Bigger beer sales boost Heineken's profits
Dutch brewer Heineken posted on Wednesday a 13.7-percent rise in net profit for the first quarter of 2012 on a 12-month comparison, boosted by better beer sales in Africa and the Middle East.
Heineken's net profit rose to 175 million euros ($229 million), supported by exceptional items, a statement issued by the biggest European brewer said.
Sales by Amsterdam-based Heineken topped 3.83 billion euros, an increase of 6.8 percent when recent acquisitions are excluded, slightly exceeding expectations by analysts polled by the Dow Jones Newswires.
Heineken sold more beer worldwide, most notably in Africa and the Middle East where sales by volume shot up by 15.8 percent on the back of acquisitions in Ethiopia and Nigeria, the statement said.
Net profit was also driven by a 20-million-euro revaluation gain after Heineken increased its shareholding to a controlling stake in Haiti's Brasserie Nationale d'Haiti.
Heineken did see a 1.8-percent dip in western European sales, but the brewer noted that first quarter results covered winter months in the northern hemisphere when sales are "less significant" than the rest of the year.
The Dutch group confirmed a 2012 outlook initially given in February, and said it expected emerging markets such as Africa, Asia and Latin America to become increasingly important for sales.
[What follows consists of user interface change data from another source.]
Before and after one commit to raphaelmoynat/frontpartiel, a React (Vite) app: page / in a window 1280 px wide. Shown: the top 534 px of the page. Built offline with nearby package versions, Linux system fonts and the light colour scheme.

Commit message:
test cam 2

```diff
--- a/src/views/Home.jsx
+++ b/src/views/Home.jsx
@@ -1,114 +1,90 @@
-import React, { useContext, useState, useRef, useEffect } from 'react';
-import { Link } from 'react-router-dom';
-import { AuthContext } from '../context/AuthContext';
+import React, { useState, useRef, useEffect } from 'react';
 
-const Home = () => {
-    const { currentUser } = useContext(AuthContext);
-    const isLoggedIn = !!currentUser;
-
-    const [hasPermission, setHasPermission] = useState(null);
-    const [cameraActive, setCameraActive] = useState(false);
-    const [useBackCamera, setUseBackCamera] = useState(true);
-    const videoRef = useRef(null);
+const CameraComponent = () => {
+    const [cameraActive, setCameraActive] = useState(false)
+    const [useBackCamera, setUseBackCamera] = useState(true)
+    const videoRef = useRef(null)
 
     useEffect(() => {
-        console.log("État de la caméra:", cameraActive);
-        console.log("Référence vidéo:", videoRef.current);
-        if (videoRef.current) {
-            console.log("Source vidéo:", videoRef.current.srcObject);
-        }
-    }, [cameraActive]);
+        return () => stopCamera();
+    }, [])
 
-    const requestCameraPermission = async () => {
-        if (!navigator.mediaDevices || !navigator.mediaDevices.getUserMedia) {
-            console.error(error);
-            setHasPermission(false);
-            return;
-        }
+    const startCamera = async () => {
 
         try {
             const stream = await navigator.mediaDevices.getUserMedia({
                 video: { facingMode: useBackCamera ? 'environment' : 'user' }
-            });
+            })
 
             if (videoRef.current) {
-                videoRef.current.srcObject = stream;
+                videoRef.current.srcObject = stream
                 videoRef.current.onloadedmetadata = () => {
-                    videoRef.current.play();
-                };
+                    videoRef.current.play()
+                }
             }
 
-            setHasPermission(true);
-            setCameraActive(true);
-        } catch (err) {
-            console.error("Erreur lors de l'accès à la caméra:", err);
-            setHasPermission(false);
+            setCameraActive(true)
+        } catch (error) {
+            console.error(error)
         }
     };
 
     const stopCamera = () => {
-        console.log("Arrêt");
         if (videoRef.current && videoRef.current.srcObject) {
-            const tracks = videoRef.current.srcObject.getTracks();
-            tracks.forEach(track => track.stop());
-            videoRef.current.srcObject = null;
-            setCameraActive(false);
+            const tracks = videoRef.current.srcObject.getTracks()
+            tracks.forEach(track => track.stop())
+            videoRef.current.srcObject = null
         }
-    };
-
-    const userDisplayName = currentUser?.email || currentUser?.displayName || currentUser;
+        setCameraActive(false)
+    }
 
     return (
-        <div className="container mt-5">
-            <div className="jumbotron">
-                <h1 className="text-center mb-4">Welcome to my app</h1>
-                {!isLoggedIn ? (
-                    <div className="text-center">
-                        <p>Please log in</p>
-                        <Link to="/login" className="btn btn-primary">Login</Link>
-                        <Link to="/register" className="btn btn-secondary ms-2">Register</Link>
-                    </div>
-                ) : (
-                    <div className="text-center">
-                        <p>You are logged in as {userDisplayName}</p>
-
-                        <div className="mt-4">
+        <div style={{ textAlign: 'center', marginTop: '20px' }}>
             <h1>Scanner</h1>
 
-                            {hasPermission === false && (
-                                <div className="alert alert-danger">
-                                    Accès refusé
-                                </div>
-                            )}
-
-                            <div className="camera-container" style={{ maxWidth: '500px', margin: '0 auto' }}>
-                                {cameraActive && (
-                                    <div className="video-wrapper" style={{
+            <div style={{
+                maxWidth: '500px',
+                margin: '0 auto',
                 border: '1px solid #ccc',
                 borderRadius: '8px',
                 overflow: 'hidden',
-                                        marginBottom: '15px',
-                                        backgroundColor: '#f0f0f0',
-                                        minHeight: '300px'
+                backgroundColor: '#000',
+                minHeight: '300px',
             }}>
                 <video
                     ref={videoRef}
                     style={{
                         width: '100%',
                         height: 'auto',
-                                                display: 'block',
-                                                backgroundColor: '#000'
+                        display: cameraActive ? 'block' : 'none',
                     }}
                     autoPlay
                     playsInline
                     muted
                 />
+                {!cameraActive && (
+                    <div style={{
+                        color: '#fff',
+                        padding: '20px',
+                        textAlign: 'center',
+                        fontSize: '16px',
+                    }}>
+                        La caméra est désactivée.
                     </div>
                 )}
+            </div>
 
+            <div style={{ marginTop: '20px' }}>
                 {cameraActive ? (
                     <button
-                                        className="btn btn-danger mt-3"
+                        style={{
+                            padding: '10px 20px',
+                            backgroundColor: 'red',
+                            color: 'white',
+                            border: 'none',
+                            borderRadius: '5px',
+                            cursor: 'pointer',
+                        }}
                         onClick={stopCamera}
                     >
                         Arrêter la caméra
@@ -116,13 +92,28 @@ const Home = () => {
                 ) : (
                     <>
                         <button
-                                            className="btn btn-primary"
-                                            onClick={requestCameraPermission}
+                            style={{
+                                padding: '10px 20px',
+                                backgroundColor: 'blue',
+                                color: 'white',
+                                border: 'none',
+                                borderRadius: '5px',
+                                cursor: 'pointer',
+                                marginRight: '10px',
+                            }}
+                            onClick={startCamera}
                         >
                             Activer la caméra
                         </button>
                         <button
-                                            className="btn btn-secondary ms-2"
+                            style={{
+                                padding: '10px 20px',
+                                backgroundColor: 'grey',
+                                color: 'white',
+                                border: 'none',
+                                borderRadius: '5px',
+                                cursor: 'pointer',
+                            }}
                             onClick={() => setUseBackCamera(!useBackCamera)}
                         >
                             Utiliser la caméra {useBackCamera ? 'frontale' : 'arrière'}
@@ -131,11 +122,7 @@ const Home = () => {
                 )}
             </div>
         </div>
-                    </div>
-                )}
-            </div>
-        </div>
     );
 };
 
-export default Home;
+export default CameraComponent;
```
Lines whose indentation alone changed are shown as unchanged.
Two months ago, Heineken launched a cost-reduction programme to run until 2014 that is expected to save the company 500 million euros and compensate for an increase in commodity prices.
The Amsterdam brewer was particularly hard-hit last year by a surge in the price of barley, one of the main ingredients used to make beer.
One of the world's top five brewers, Heineken was founded in the nineteenth century and produces and sells more than 200 brands of beer and cider including Heineken and Amstel beer and Strongbow cider.
The group employs more than 70,000 people worldwide.
© 2012 AFP